What your credit score is made of

The credit bureaus use the information in your credit history to calculate 3-digit credit score that represents your creditworthiness. The FICO credit score is the most common credit score.
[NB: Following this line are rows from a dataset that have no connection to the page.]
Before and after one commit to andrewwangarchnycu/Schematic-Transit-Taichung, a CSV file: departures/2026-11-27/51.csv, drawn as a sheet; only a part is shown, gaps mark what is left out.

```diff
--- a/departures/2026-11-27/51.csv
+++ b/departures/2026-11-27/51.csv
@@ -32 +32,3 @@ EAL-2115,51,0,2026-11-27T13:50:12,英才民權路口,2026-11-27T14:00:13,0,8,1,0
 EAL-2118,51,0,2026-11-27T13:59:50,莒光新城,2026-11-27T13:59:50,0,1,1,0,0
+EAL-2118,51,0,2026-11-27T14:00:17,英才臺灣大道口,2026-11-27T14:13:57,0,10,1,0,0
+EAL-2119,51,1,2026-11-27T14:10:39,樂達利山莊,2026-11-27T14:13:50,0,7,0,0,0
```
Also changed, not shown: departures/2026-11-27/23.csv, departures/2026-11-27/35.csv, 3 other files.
The credit score ranges from 300 to 850.

FICO credit scores are based on these factors, in the noted proportions:

  • Payment history (35%)
  • Debt utilization (the amount of debt you carry compared to your available credit) (30%)
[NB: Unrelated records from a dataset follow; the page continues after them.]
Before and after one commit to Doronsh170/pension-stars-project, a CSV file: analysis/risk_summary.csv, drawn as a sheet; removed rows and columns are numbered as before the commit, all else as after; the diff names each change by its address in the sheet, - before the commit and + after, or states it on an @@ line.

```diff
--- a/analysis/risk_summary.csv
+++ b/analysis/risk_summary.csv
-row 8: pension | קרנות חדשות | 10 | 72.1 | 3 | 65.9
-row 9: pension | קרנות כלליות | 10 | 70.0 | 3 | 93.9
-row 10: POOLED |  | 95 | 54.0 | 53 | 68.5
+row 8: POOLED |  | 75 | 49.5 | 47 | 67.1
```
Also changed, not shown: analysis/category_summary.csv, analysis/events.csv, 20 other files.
  • File age (the average age of all of your accounts) (15%)
  • Inquiries (the number of recent new applications for credit) (10%)
  • Credit mix (such as student loan, personal loan, credit card, auto loan, mortgage) (10%)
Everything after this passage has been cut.